Current-day Peninsula residents might have trouble understanding the significance of the Hetch Hetchy Project’s completion. However, any visitor who views the monument today can clearly see that it was built to mark something tremendous. The Beaux Arts-style building calls to mind Greco-Roman sites, which not only gives the temple a timeless look but also honors the ancient engineers whose techniques were used in the water system’s construction. If you notice a resemblance to the Palace of Fine Arts in San Francisco’s Marina, it’s because the temple’s designer William Merchant trained under Palace architect Bernard Maybeck. Adding to the grandiosity is the inscription made by master stone carver Albert Bernasconi, quoting the Book of Isaiah, “I give waters in the wilderness and rivers in the desert, to give drink to my people.”
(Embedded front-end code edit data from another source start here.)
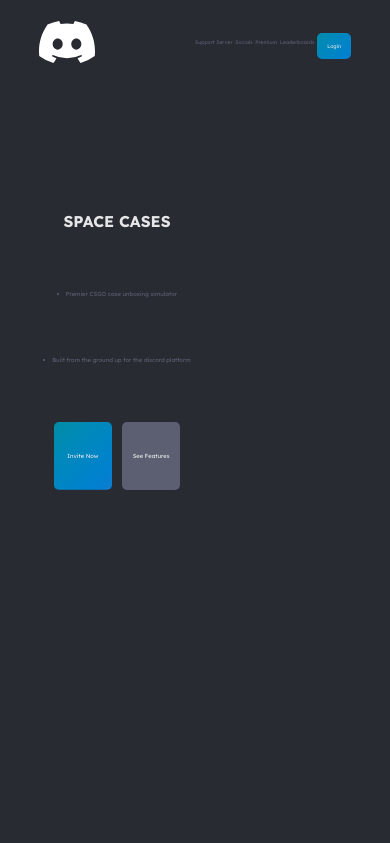
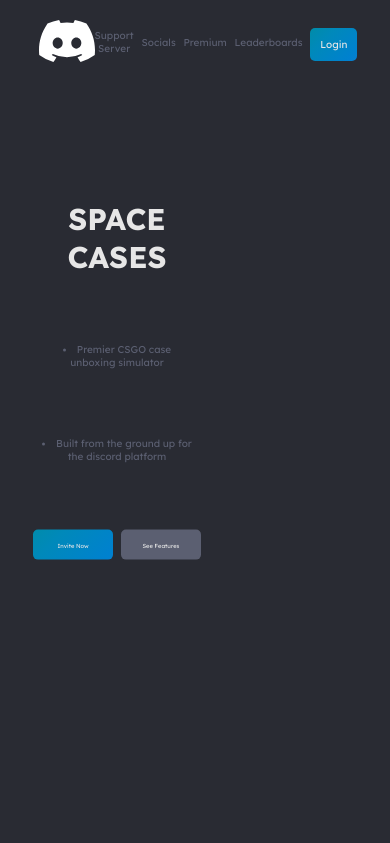
Before and after one commit to RGCSERG/spacecases.io, a Flask app: page / in a window 390 px wide; the page is wider, and only the part inside the window is pictured. Shown: the top 843 px of that part. Run offline with Flask 2, Linux system fonts and the light colour scheme.

Commit message:
started work on making work on all devices

```diff
--- a/webstart/static/style.css
+++ b/webstart/static/style.css
@@ -36,13 +36,13 @@ h1 {
 }
 .header {
     z-index: 3;
-    height: 10vh;
-    width: 100vw;
+    height: clamp(70px,10vh,200px);
+    width: 100%;
     display: flex;
     justify-content: space-between;
     align-items: center;
-    padding-left: 10vw;
-    padding-right: 10vw;
+    padding-left: clamp(25px,10vw,300px);
+    padding-right: clamp(25px,10vw,300px);
 }
 .profile-pic {
     z-index: 10;
@@ -54,7 +54,8 @@ h1 {
     font-weight: normal;
     text-transform: capitalize;
     color: var(--colour6);
-    font-size: 1.3vw;
+    font-size: clamp(10px,1.3vw,60px);
+    text-align: center;
 }
 #login {
     background: linear-gradient(-45deg, #845EC2, #2C73D2, #0081CF, #0089BA, #008E9B, #008F7A);
@@ -66,19 +67,22 @@ h1 {
 }
 .nav-links {
     display: flex;
-    justify-content: space-between;
+    justify-content: center;
     align-items: center;
-    width: 40vw;
+    width: clamp(250px,40vw,1500px);
     height: auto;
+    gap: 2vw;
 }
 .title-screen {
     height: 90vh;
     width: 100vw;
-    padding-left: 10vw;
-    padding-right: 10vw;
+    padding-left: clamp(25px,10vw,1000px);
+    padding-right: clamp(25px,10vw,1000px);
+    display: flex;
+    justify-content: space-between;
+    align-items: center;
 }
 .title-text {
-    padding-top: 15vh;
     width: 40vw;
     height: auto;
     display: flex;
@@ -86,29 +90,29 @@ h1 {
     align-items: center;
     flex-direction: column;
     text-align: center;
-    gap: 7vh;
+    gap: 8vh;
+    transform: translate(0,-10vh);
 }
 .main-text {
-    font-size: 4vw;
+    font-size: clamp(30px,4vw,150px);
     text-transform: uppercase;
 }
 .sub-text {
-    font-size: 1.5vw;
+    font-size: clamp(10px,1.5vw,150px);
 }
 .front-buttons {
     display: flex;
     align-items: center;
     justify-content: space-around;
-    width: 35vw;
-    height: auto;
+    gap: 2vw;
 }
 .front-buttons a {
     background: linear-gradient(-45deg,#845EC2,#2C73D2,#0081CF,#0089BA,#008E9B,#008F7A);
     background-size: 400%;
     animation: gradient 10s ease infinite;
     color: var(--colour2);
-    height: 8vh;
-    width: 15vw;
+    width: clamp(80px,15vw,500px);
+    aspect-ratio: 8/3 ;
     display: flex;
     justify-content: center;
     align-items: center;
```
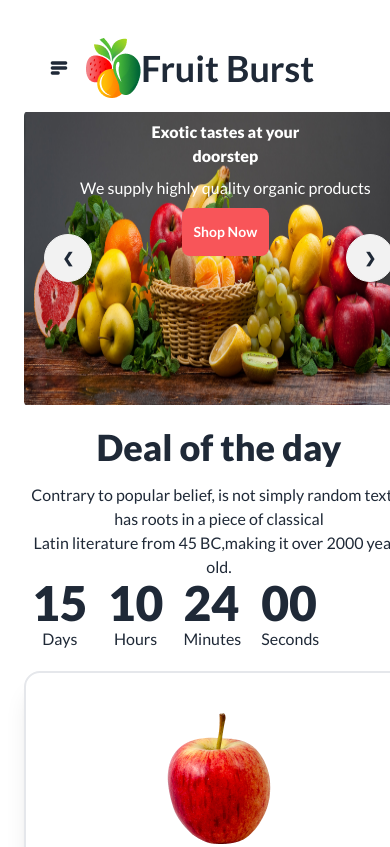
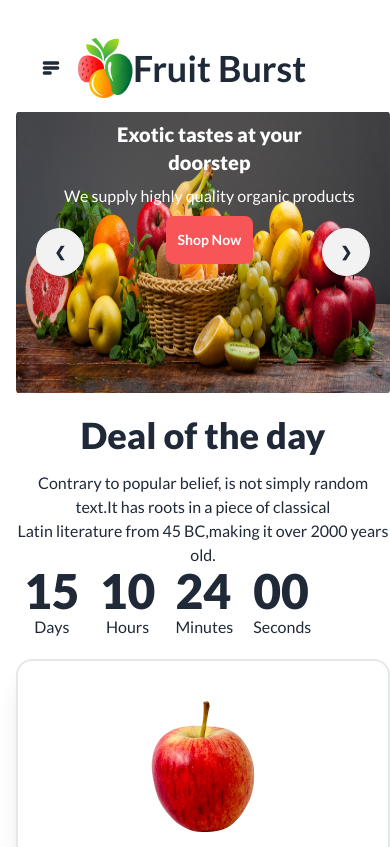
Before and after one commit to fardin0045/fruit-burst-web, a plain HTML site: page index.html in a window 390 px wide. Shown: the top 847 px of the page. Drawn offline with nearby package versions, Linux system fonts and the light colour scheme; grey boxes are pictures that could not be loaded.

Commit message:
finished the responsive part

```diff
--- a/index.html
+++ b/index.html
@@ -21,8 +21,8 @@
     </style>
 
 </head>
-<body class="font-loto  ">
-    <header class="container mx-6 lg:mx-44">
+<body class="font-loto ml-4 lg:ml-0 ">
+    <header class="container mx-auto">
         <nav class="mt-6">
             <div class="navbar lg:gap-5 lg:bg-[#F85559] lg:text-white rounded-full  p-2 lg:pr-6">
                 <div class="navbar-start ">
@@ -83,8 +83,8 @@
                 <a href="#slide4" class="btn btn-circle">❮</a>
                 <a href="#slide2" class="btn btn-circle">❯</a>
               </div>
-              <div class="absolute left-14  md:left-48 lg:left-72 top-2 lg:top-28 md:top-8  text-center items-center space-y-2">
-                <h3 class="text-2l lg:text-7xl  font-extrabold lg:font-extrabold text-white">Exotic tastes at your <br>doorstep</h3>
+              <div class="absolute left-12  md:left-56 lg:left-96 top-2 lg:top-28 md:top-8  text-center items-center space-y-2">
+                <h3 class="text-xl lg:text-7xl  font-extrabold lg:font-extrabold text-white">Exotic tastes at your <br>doorstep</h3>
                 <p class="text-white">We supply highly quality organic products</p>
                 <button class="btn bg-[#F85559] border-0 px-3 py-1 text-white">Shop Now</button>
               </div>
@@ -160,7 +160,7 @@
       </div>
     </div>
     </header>
-    <main class="container mx-6 lg:mx-44">
+    <main class="container mx-auto">
         <!--Deal of the day-->
         <section class="my-4 lg:my-24 ">
             <div class=" lg:flex justify-between mb-5  ">
@@ -449,6 +449,7 @@
         </div>
       </section>
     </main>
+    <!--footer-->
     <footer class="footer  footer-center bg-[#121212] text-white rounded p-10">
       <div class="flex pt-16 items-start">
         <img src="images/logo.png" alt="">
```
When it first opened in 1934, the temple housed a waterfall, but today the flow bypasses the falls and heads straight into taps or the Crystal Springs Reservoir. Though owned by the San Francisco Public Utilities Commission, the Pulgas Water Temple is open to the public and accessible via Edgewood Road off of 280. During the week, there is public lot open on Cañada Road. Since it’s a popular spot for weddings, the parking lot is closed on weekends, but you can still visit the temple on foot or by bike.
For more information, visit sfwater.org